I was at a client’s site looking for more contract work when the manager of the department started telling me about their great IT security website on their Intranet. She clicks on their random generator password page and shows me how you can generate a block of “approved” passwords, sanctioned by their security department. At the top of the page, a banner read: Select a Strong Password!
I have heard enough about how security practices keep users from being productive. I constantly hear people complain about the evils of complex passwords (or any password on a smart phone), password expiration, encryption, web filters, lack of admin access on laptops, etc., and how they are such a drag on user productivity and the bottom line.
I’ve been absent from the blog lately due to a number of pressing projects, one which was rebuilding a friend’s Windows XP box after a trojan massacre (and I thought only auditors stabbed the wounded — you should have seen the legions on that box).
When I delivered the newly minted OS and applications, my friend informed me that another set of email spam was sent from her Hotmail account at 3:20 am that morning. She asked me whether I was working on the PC at the time. I told her that not only was her PC turned off at that time, it was unplugged.
Whether you’re new to this blog or not, you might have missed a few good posts. Here’s some links and short descriptions.
Schneier’s Security Trade-offs – Security expert Bruce Schneier’s 5 questions for assessing the security process of anything.
I know a lot of you are security conscious and some of you even roll your eyes at clueless users who seldom think of security. But how many of you regularly use an account on your home or work computer (or both) that have administrative or root privileges?
Most of you KNOW that using an account with privileged access on a daily basis to create documents, read email, and surf the web , etc., is a bad idea. Perhaps you think that because you’re more security conscious and more careful that it isn’t as much of risk for YOU. Continue reading
A couple of weeks into a new job, I was told that I was now in charge of the Internet firewall. I suddenly realized I had two major problems:
- I did not know squat about firewalls.
- I did not know the firewall password.
While I realize many bloggers do “Quote of the Week,” it was Audit Monkey who gave me the idea. Here’s my very first quote:
Who uses special characters in passwords? Nobody does that.
My last post, Password, Password on the Wall, triggered a memory of another password issue I stumbled upon some time ago.
I had flown across the country to help a fellow system administrator upgrade some of his applications. At one point, we left the data center and ventured out to the factory floor to fix a botched client software installation.
Top 100 Network Security Tools is the third article in a series on audit and security tools. The first article, How to Stay out of Jail, stresses that you need a GOOJ card before you use any security tools or techniques.
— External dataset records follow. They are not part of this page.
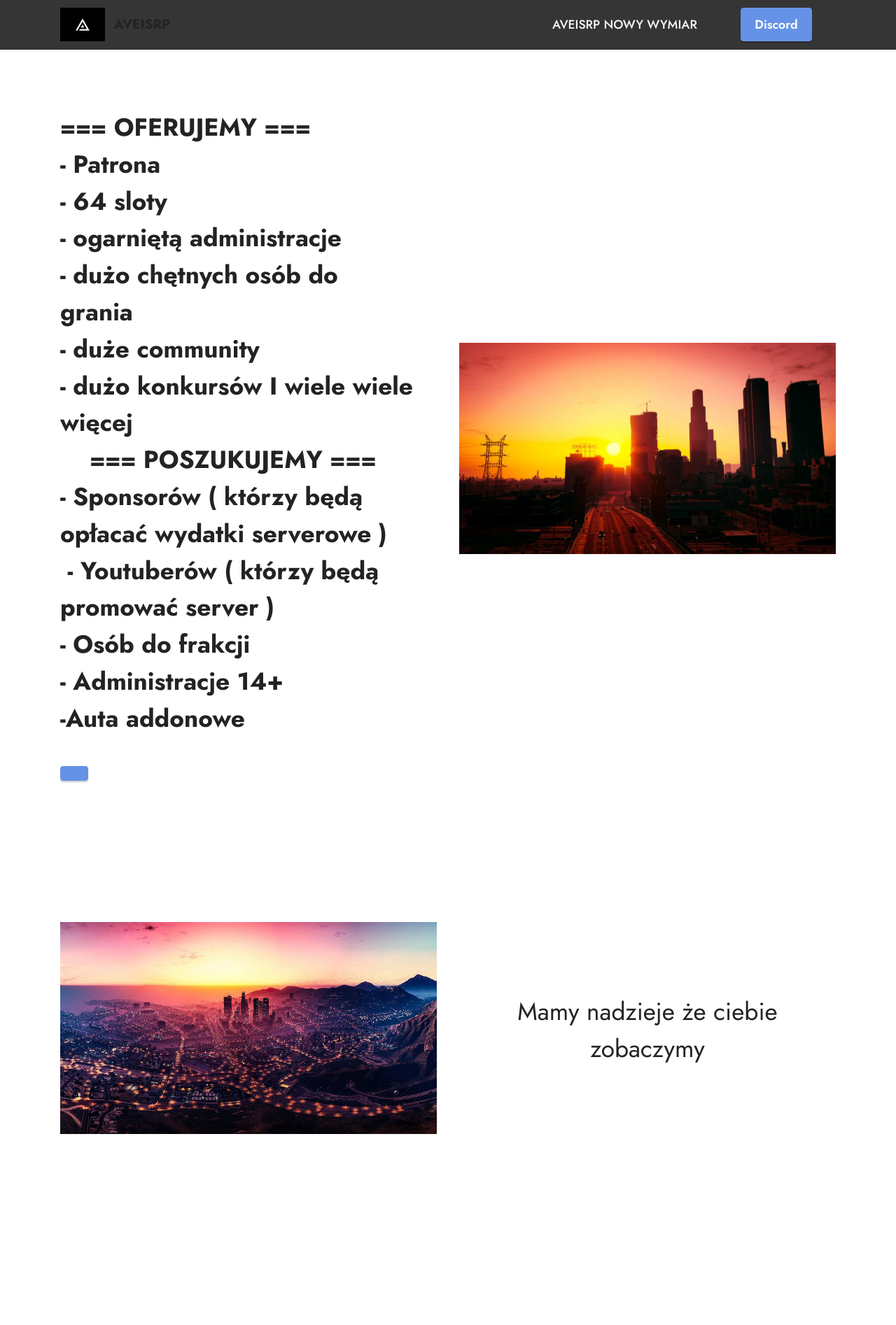
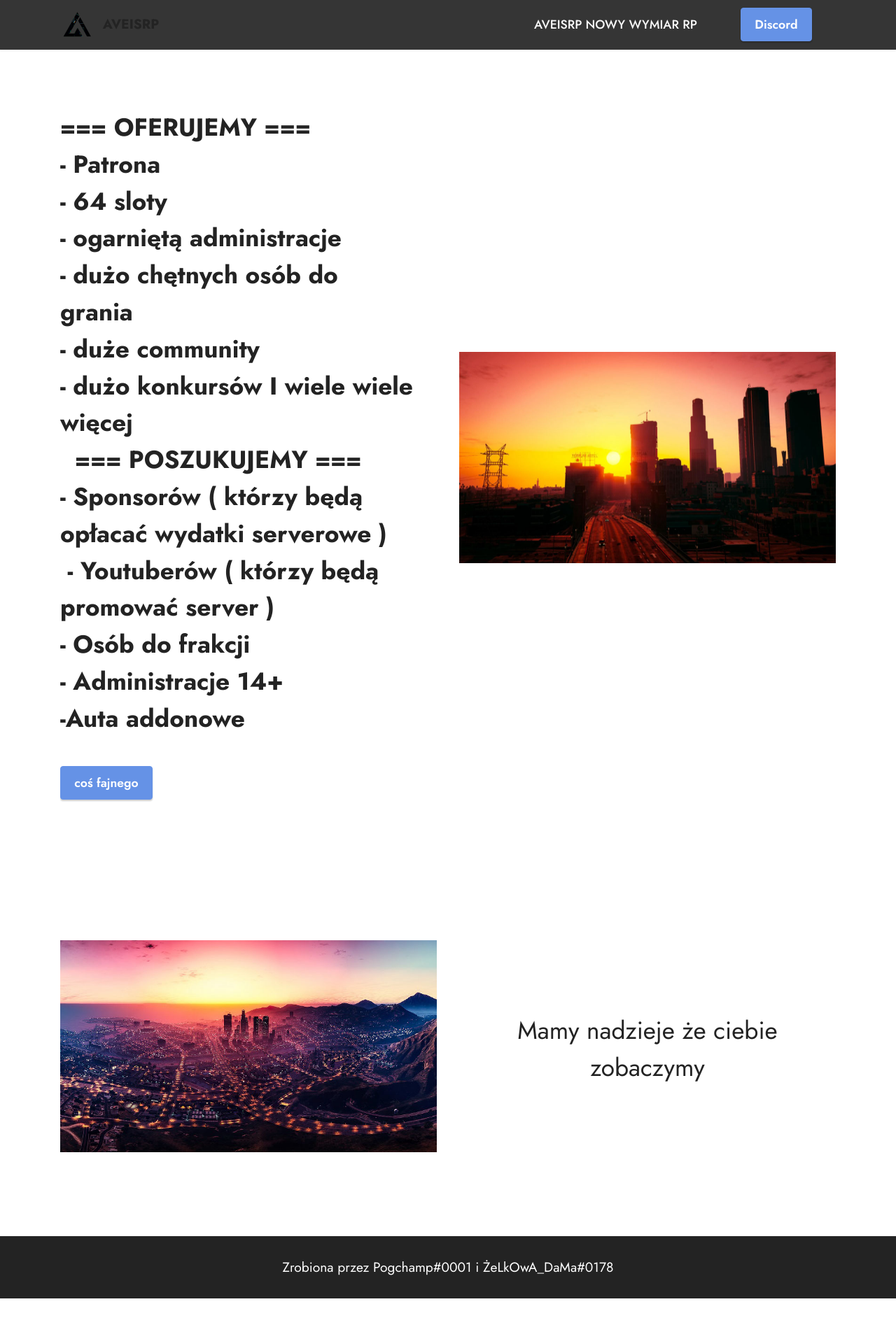
Before and after one commit to Aveisrp/Aveisrp.github.io, a plain HTML site: page index.html in a window 1280 px wide. Shown: the whole page at 70% size. Before the commit the page ends 1789 px from the top, so only its background shows below. Drawn offline with Linux system fonts and the light colour scheme.

Commit message:
Add files via upload

```diff
--- a/assets/images/hashes.json
+++ b/assets/images/hashes.json
@@ -1 +1 @@
-{"NLa9Mk5r4LNNDbTLV+tmww==":"853464-1076x605.jpg","VOnbqEFlOjRl4d6QMV8EeA==":"los-santos-gta-v-city-view-92-800x450.jpg","qh1UXENADkIiNfL3POHPjw==":"052af1c7a2a1882f5007d2db024f391a-96x72.jpg"}
+{"NLa9Mk5r4LNNDbTLV+tmww==":"853464-1076x605.jpg","VOnbqEFlOjRl4d6QMV8EeA==":"los-santos-gta-v-city-view-92-800x450.jpg","qh1UXENADkIiNfL3POHPjw==":"052af1c7a2a1882f5007d2db024f391a-96x72.jpg","xT/0szAYYHXtSVuEKb8gRQ==":"logo96-1-96x96.png"}
--- a/assets/mobirise/css/mbr-additional.css
+++ b/assets/mobirise/css/mbr-additional.css
@@ -1080,3 +1080,9 @@ a {
 .cid-sCHvUl76t3 .mbr-section-title {
   text-align: center;
 }
+.cid-sCNh03khqX {
+  padding-top: 30px;
+  padding-bottom: 30px;
+  background-color: #232323;
+  overflow: hidden;
+}
--- a/index.html
+++ b/index.html
@@ -6,7 +6,7 @@
   <meta http-equiv="X-UA-Compatible" content="IE=edge">
   <meta name="generator" content="Mobirise v5.3.10, mobirise.com">
   <meta name="viewport" content="width=device-width, initial-scale=1, minimum-scale=1">
-  <link rel="shortcut icon" href="assets/images/052af1c7a2a1882f5007d2db024f391a-96x72.jpg" type="image/x-icon">
+  <link rel="shortcut icon" href="assets/images/logo96-96x96.png" type="image/x-icon">
   <meta name="description" content="">
 
 
@@ -37,7 +37,7 @@
             <div class="navbar-brand">
                 <span class="navbar-logo">
                     <a href="https://discord.gg/zqw8VuhJuQ">
-                        <img src="assets/images/052af1c7a2a1882f5007d2db024f391a-96x72.jpg" alt="AveisRP" style="height: 3rem;">
+                        <img src="assets/images/logo96-1-96x96.png" alt="AveisRP" style="height: 3rem;">
                     </a>
                 </span>
                 <span class="navbar-caption-wrap"><a class="navbar-caption text-black display-7" href="https://mobiri.se">AVEISRP</a></span>
@@ -51,7 +51,7 @@
                 </div>
             </button>
             <div class="collapse navbar-collapse" id="navbarSupportedContent">
-                <ul class="navbar-nav nav-dropdown" data-app-modern-menu="true"><li class="nav-item"><a class="nav-link link text-white text-primary display-4" href="https://www.youtube.com/watch?v=gkTb9GP9lVI">AVEISRP NOWY WYMIAR&nbsp;</a></li></ul>
+                <ul class="navbar-nav nav-dropdown" data-app-modern-menu="true"><li class="nav-item"><a class="nav-link link text-white text-primary display-4" href="https://www.youtube.com/watch?v=gkTb9GP9lVI">AVEISRP NOWY WYMIAR RP&nbsp;</a></li></ul>
 
                 <div class="navbar-buttons mbr-section-btn"><a class="btn btn-primary display-4" href="https://discord.gg/WtAv8V35wR">Discord</a></div>
             </div>
@@ -74,13 +74,13 @@
 </strong></div><div><strong>- dużo chętnych osób do grania
 </strong></div><div><strong>- duże community
 </strong></div><div><strong>- dużo konkursów I wiele wiele więcej
-</strong></div><div><strong>&nbsp; &nbsp; === POSZUKUJEMY ===</strong></div><div><strong> - Sponsorów ( którzy będą opłacać wydatki serverowe )
+</strong></div><div><strong>&nbsp; === POSZUKUJEMY ===</strong></div><div><strong> - Sponsorów ( którzy będą opłacać wydatki serverowe )
 </strong></div><div><strong>&nbsp;- Youtuberów ( którzy będą promować server )
 </strong></div><div><strong>- Osób do frakcji
 </strong></div><div><strong>- Administracje 14+
 </strong></div><div><strong>-Auta addonowe</strong></div></h6>
                     <p class="mbr-text mbr-fonts-style display-7"></p>
-                    <div class="mbr-section-btn"><a class="btn btn-primary display-4" href="https://discord.gg/WtAv8V35wR"></a></div>
+                    <div class="mbr-section-btn"><a class="btn btn-primary display-4" href="https://discord.gg/WtAv8V35wR">coś fajnego<br></a></div>
                 </div>
             </div>
             <div class="col-12 col-lg-6">
@@ -113,7 +113,22 @@
             </div>
         </div>
     </div>
-</section><section style="background-color: #fff; font-family: -apple-system, BlinkMacSystemFont, 'Segoe UI', 'Roboto', 'Helvetica Neue', Arial, sans-serif; color:#aaa; font-size:12px; padding: 0; align-items: center; display: flex;"><a href="https://mobirise.site/r" style="flex: 1 1; height: 3rem; padding-left: 1rem;"></a><p style="flex: 0 0 auto; margin:0; padding-right:1rem;">Mobirise website builder - <a href="https://mobirise.site/p" style="color:#aaa;">Visit site</a></p></section><script src="assets/web/assets/jquery/jquery.min.js"></script>  <script src="assets/popper/popper.min.js"></script>  <script src="assets/tether/tether.min.js"></script>  <script src="assets/bootstrap/js/bootstrap.min.js"></script>  <script src="assets/smoothscroll/smooth-scroll.js"></script>  <script src="assets/viewportchecker/jquery.viewportchecker.js"></script>  <script src="assets/dropdown/js/nav-dropdown.js"></script>  <script src="assets/dropdown/js/navbar-dropdown.js"></script>  <script src="assets/touchswipe/jquery.touch-swipe.min.js"></script>  <script src="assets/theme/js/script.js"></script>
+</section>
+
+<section class="footer7 cid-sCNh03khqX" once="footers" id="footer7-p">
+
+
+
+
+
+    <div class="container">
+        <div class="media-container-row align-center mbr-white">
+            <div class="col-12">
+                <p class="mbr-text mb-0 mbr-fonts-style display-7">Zrobiona przez Pogchamp#0001 i ŻeLkOwA_DaMa#0178</p>
+            </div>
+        </div>
+    </div>
+</section><section style="background-color: #fff; font-family: -apple-system, BlinkMacSystemFont, 'Segoe UI', 'Roboto', 'Helvetica Neue', Arial, sans-serif; color:#aaa; font-size:12px; padding: 0; align-items: center; display: flex;"><a href="https://mobirise.site/r" style="flex: 1 1; height: 3rem; padding-left: 1rem;"></a><p style="flex: 0 0 auto; margin:0; padding-right:1rem;">Built with <a href="https://mobirise.site/a" style="color:#aaa;">Mobirise</a></p></section><script src="assets/web/assets/jquery/jquery.min.js"></script>  <script src="assets/popper/popper.min.js"></script>  <script src="assets/tether/tether.min.js"></script>  <script src="assets/bootstrap/js/bootstrap.min.js"></script>  <script src="assets/smoothscroll/smooth-scroll.js"></script>  <script src="assets/viewportchecker/jquery.viewportchecker.js"></script>  <script src="assets/dropdown/js/nav-dropdown.js"></script>  <script src="assets/dropdown/js/navbar-dropdown.js"></script>  <script src="assets/touchswipe/jquery.touch-swipe.min.js"></script>  <script src="assets/theme/js/script.js"></script>
 
 
  <div id="scrollToTop" class="scrollToTop mbr-arrow-up"><a style="text-align: center;"><i class="mbr-arrow-up-icon mbr-arrow-up-icon-cm cm-icon cm-icon-smallarrow-up"></i></a></div>
```
Also changed, not shown: assets/images/logo96-1-96x96.png (added), assets/images/logo96-96x96.png (added), assets/theme/js/script.js, 1 other file.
The second article, What Needs to be on a GOOJ Card, outlines how to create a GOOJ card.
Key point: Never use security or cracker tools on networks or devices from your employer or that you do not own unless you have permission in writing.
In this article, I describe a few security tools that I believe every auditor or security analyst should be familiar with, or at the very least, be aware of.